Work request >> Scan the entries below and return each line that contains "this".

[Saved data entries]
=== Begin Enclosure ===

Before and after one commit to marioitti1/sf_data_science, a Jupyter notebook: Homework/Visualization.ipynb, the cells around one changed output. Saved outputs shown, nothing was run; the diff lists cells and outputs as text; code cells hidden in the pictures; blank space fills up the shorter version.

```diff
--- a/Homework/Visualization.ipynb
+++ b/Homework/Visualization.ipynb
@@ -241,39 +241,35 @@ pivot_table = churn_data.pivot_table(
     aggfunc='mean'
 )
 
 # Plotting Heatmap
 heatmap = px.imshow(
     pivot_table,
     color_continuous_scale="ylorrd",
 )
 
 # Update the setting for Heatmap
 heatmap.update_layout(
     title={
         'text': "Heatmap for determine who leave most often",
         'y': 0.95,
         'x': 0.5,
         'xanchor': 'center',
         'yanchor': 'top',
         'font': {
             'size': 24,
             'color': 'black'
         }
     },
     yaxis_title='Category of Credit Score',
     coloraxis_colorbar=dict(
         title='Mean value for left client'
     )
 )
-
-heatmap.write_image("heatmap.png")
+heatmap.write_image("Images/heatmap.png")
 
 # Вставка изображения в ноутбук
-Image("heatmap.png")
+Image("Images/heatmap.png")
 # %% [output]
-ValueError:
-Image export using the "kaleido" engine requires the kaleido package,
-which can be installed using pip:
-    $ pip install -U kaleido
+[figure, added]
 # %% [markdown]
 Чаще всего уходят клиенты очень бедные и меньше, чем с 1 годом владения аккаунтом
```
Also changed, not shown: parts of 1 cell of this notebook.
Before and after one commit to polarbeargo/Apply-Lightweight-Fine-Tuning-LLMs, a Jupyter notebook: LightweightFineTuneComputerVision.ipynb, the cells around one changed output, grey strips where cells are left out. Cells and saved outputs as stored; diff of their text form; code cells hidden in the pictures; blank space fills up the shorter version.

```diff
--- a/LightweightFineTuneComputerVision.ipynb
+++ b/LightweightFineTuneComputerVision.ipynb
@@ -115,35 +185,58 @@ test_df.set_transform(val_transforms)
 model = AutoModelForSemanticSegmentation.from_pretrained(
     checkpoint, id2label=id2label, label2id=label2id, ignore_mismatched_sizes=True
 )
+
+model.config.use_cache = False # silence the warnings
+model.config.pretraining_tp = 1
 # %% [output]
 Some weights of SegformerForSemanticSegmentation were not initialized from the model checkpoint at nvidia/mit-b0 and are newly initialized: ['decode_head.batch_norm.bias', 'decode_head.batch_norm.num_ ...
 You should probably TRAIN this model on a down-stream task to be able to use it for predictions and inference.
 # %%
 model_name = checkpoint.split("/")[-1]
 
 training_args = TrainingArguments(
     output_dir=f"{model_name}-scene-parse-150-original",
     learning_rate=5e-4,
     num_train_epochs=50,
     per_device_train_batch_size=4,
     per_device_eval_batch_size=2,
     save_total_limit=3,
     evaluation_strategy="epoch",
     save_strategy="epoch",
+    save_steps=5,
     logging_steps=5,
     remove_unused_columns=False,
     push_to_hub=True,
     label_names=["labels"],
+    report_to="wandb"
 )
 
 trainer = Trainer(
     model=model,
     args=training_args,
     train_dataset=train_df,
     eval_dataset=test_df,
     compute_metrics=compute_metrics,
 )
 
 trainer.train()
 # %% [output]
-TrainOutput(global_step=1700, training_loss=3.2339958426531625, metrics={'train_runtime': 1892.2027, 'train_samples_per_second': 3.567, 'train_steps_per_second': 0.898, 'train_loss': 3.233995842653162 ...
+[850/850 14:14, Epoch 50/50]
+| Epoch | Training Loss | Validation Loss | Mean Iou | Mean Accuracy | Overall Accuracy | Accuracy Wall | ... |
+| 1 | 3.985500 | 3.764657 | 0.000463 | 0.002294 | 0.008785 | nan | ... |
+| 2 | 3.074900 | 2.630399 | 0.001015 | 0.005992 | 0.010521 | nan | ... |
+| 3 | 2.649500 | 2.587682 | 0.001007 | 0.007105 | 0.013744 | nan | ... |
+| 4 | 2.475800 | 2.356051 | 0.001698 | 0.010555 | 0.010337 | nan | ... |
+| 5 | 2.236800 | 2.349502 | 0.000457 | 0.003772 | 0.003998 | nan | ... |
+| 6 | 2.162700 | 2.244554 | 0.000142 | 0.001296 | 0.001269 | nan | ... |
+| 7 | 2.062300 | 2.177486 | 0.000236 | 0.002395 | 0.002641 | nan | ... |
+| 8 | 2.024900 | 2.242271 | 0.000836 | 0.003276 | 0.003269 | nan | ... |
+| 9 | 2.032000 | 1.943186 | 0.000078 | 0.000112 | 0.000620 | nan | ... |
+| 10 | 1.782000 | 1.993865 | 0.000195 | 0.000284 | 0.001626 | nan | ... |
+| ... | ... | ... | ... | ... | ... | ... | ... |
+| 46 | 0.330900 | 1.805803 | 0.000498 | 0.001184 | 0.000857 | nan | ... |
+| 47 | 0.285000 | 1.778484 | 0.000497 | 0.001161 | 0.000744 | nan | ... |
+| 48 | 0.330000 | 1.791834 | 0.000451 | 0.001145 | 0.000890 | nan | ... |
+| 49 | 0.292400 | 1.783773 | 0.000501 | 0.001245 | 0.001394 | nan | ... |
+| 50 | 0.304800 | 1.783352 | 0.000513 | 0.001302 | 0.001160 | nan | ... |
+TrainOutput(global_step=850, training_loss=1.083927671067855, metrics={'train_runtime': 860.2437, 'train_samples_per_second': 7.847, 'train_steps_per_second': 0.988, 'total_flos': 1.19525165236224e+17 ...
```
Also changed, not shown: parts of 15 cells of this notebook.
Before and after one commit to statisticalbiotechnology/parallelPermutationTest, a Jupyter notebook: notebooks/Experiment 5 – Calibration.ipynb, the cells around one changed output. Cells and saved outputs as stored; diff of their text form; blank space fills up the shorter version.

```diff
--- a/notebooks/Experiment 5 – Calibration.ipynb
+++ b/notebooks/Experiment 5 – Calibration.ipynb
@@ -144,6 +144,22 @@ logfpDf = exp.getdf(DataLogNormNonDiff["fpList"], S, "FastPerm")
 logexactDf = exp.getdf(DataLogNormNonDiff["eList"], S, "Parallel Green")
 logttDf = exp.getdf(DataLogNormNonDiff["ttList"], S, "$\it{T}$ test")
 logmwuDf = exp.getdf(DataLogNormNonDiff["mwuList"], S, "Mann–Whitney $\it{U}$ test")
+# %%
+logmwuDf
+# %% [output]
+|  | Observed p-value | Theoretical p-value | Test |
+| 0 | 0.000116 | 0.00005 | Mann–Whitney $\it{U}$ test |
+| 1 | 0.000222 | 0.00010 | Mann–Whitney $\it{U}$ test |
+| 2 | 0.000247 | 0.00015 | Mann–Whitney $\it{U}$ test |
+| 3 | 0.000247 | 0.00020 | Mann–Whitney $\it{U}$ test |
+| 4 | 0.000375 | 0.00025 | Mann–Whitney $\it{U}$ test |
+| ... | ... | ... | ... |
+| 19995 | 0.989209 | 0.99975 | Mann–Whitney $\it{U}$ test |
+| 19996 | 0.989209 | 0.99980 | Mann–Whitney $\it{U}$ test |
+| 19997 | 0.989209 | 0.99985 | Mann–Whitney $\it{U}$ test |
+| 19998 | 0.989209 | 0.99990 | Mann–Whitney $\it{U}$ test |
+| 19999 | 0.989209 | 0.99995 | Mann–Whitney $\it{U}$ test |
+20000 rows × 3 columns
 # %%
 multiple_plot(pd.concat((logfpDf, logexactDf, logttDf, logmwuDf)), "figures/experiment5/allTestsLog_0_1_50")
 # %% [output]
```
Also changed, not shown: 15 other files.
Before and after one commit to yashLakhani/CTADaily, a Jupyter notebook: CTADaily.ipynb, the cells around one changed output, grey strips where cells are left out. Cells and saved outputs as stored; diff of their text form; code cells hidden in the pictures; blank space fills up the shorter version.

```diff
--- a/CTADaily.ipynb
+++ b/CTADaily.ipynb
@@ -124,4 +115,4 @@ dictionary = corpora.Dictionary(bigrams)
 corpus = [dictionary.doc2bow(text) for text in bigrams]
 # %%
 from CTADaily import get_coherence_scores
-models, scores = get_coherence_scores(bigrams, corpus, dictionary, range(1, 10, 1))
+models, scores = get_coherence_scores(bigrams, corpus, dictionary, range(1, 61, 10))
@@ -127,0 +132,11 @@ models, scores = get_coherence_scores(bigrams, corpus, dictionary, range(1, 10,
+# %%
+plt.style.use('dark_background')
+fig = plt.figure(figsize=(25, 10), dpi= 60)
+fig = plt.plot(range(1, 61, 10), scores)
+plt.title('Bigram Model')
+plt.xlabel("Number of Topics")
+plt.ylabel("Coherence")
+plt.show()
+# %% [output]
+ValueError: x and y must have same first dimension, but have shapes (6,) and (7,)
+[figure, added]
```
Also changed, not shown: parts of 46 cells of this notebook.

=== End Enclosure ===

Solution >>
Also changed, not shown: parts of 1 cell of this notebook.
 You should probably TRAIN this model on a down-stream task to be able to use it for predictions and inference.
Also changed, not shown: parts of 15 cells of this notebook.
Also changed, not shown: parts of 46 cells of this notebook.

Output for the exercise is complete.